LINGUIST List 10.1282

Thu Sep 2 1999

Qs: Theory of Orthography, Grammatical Evidence

Editor for this issue: Lydia Grebenyova <>

We'd like to remind readers that the responses to queries are usually best posted to the individual asking the question. That individual is then strongly encouraged to post a summary to the list. This policy was instituted to help control the huge volume of mail on LINGUIST; so we would appreciate your cooperating with it whenever it seems appropriate.


  1. Tony A. Wright, Theory of Orthography
  2. Geoffrey Sampson, Negative grammatical evidence

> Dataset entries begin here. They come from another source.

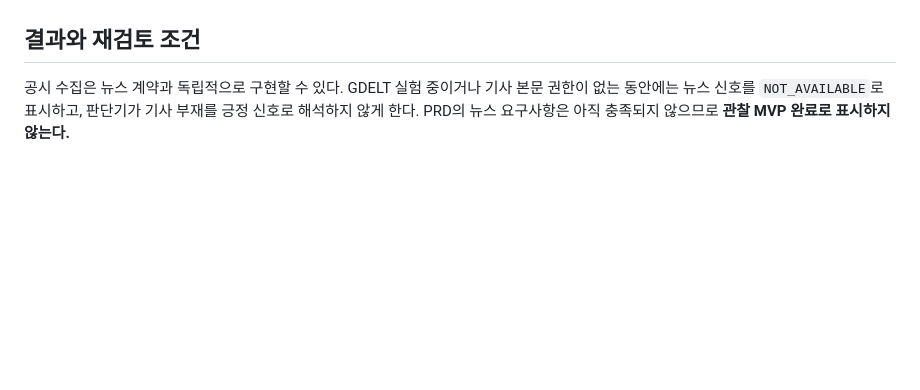
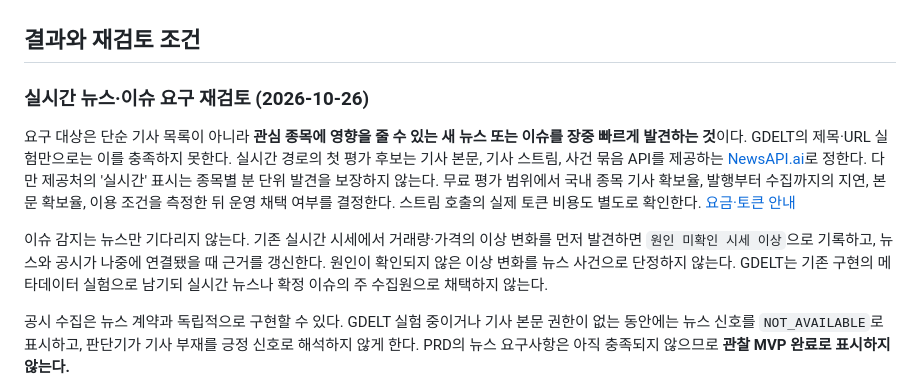
Before and after one commit to ShinYEB/Auto-helm, a Markdown page: docs/adr/0001-event-data-sources.md, the part around the change. Rendered like a GitHub page; blank space fills up the shorter version.

Commit message:
docs: define real-time news and issue evaluation

```diff
--- a/docs/adr/0001-event-data-sources.md
+++ b/docs/adr/0001-event-data-sources.md
@@ -61,6 +61,12 @@
 
 ## 결과와 재검토 조건
 
+### 실시간 뉴스·이슈 요구 재검토 (2026-10-26)
+
+요구 대상은 단순 기사 목록이 아니라 **관심 종목에 영향을 줄 수 있는 새 뉴스 또는 이슈를 장중 빠르게 발견하는 것**이다. GDELT의 제목·URL 실험만으로는 이를 충족하지 못한다. 실시간 경로의 첫 평가 후보는 기사 본문, 기사 스트림, 사건 묶음 API를 제공하는 [NewsAPI.ai](https://www.newsapi.ai/documentation/examples)로 정한다. 다만 제공처의 '실시간' 표시는 종목별 분 단위 발견을 보장하지 않는다. 무료 평가 범위에서 국내 종목 기사 확보율, 발행부터 수집까지의 지연, 본문 확보율, 이용 조건을 측정한 뒤 운영 채택 여부를 결정한다. 스트림 호출의 실제 토큰 비용도 별도로 확인한다. [요금·토큰 안내](https://newsapi.ai/plans)
+
+이슈 감지는 뉴스만 기다리지 않는다. 기존 실시간 시세에서 거래량·가격의 이상 변화를 먼저 발견하면 `원인 미확인 시세 이상`으로 기록하고, 뉴스와 공시가 나중에 연결됐을 때 근거를 갱신한다. 원인이 확인되지 않은 이상 변화를 뉴스 사건으로 단정하지 않는다. GDELT는 기존 구현의 메타데이터 실험으로 남기되 실시간 뉴스나 확정 이슈의 주 수집원으로 채택하지 않는다.
+
 공시 수집은 뉴스 계약과 독립적으로 구현할 수 있다. GDELT 실험 중이거나 기사 본문 권한이 없는 동안에는 뉴스 신호를 `NOT_AVAILABLE`로 표시하고, 판단기가 기사 부재를 긍정 신호로 해석하지 않게 한다. PRD의 뉴스 요구사항은 아직 충족되지 않으므로 **관찰 MVP 완료로 표시하지 않는다.**
 
 OpenDART 키가 준비되면 1~2개 종목에서 당일 목록, 정정 공시, 원본 ZIP, 페이지 증가와 15분 배치의 발견 지연을 측정한다. API 응답이 예상과 다르거나 제한에 걸리면 호출 주기와 조회 범위를 바꾸고 이 ADR을 갱신한다. 뉴스 계약·가격·권한이 확정되면 별도 ADR로 최종 뉴스 수집원을 선택한다.
```
Also changed, not shown: docs/lld/03-event-data.md (+2 -0 lines).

Message 1: Theory of Orthography

Date: Wed, 01 Sep 1999 23:13:55
From: Tony A. Wright <>
Subject: Theory of Orthography

I would like to know if anyone knows of published work on the
linguistic nature of orthography. I have been able to locate copious
sources of information on writing systems in particular, but so far
have come up empty on finding accounts of the nature of orthography in
general as a linguistic phenomenon.

I am interested in work on the level(s) of spoken language from which
orthographies draw, ie., phonetic, phonemic, lexical and post-lexical
rule-levels, morphophonemic, etc. I would also be interested in
knowing if there are Optimality Theoretic approaches to orthography.
Any help would be much appreciated.

- Tony Wright
Mail to author|Respond to list|Read more issues|LINGUIST home page|Top of issue

Message 2: Negative grammatical evidence

Date: Thu, 2 Sep 1999 15:12:33 +0100
From: Geoffrey Sampson <>
Subject: Negative grammatical evidence

One argument which generative linguists sometimes use to justify relying
on speakers' intuitions about the grammaticality of word-sequences, 
rather than empirical evidence about actual usage, is that grammars
depend on negative as well as positive evidence: one needs to know
that "*teacher the here is" is ungrammatical, as well as that "here is
the teacher" is grammatical, but empirical observation only provides
positive cases. Somewhere in the last three or four years I have read
a published discussion (not necessarily published within that period, but
not very old) which documented a number of examples of different linguists 
arguing in this way that the need for negative evidence made it necessary to
rely on speakers' intuitions. Does anyone out there recognize this
passage, please, and could they give me the reference?

Prof. Geoffrey Sampson

School of Cognitive & Computing Sciences
University of Sussex
Falmer, Brighton BN1 9QH, GB

tel. +44 1273 678525
fax +44 1273 671320
Web site
Mail to author|Respond to list|Read more issues|LINGUIST home page|Top of issue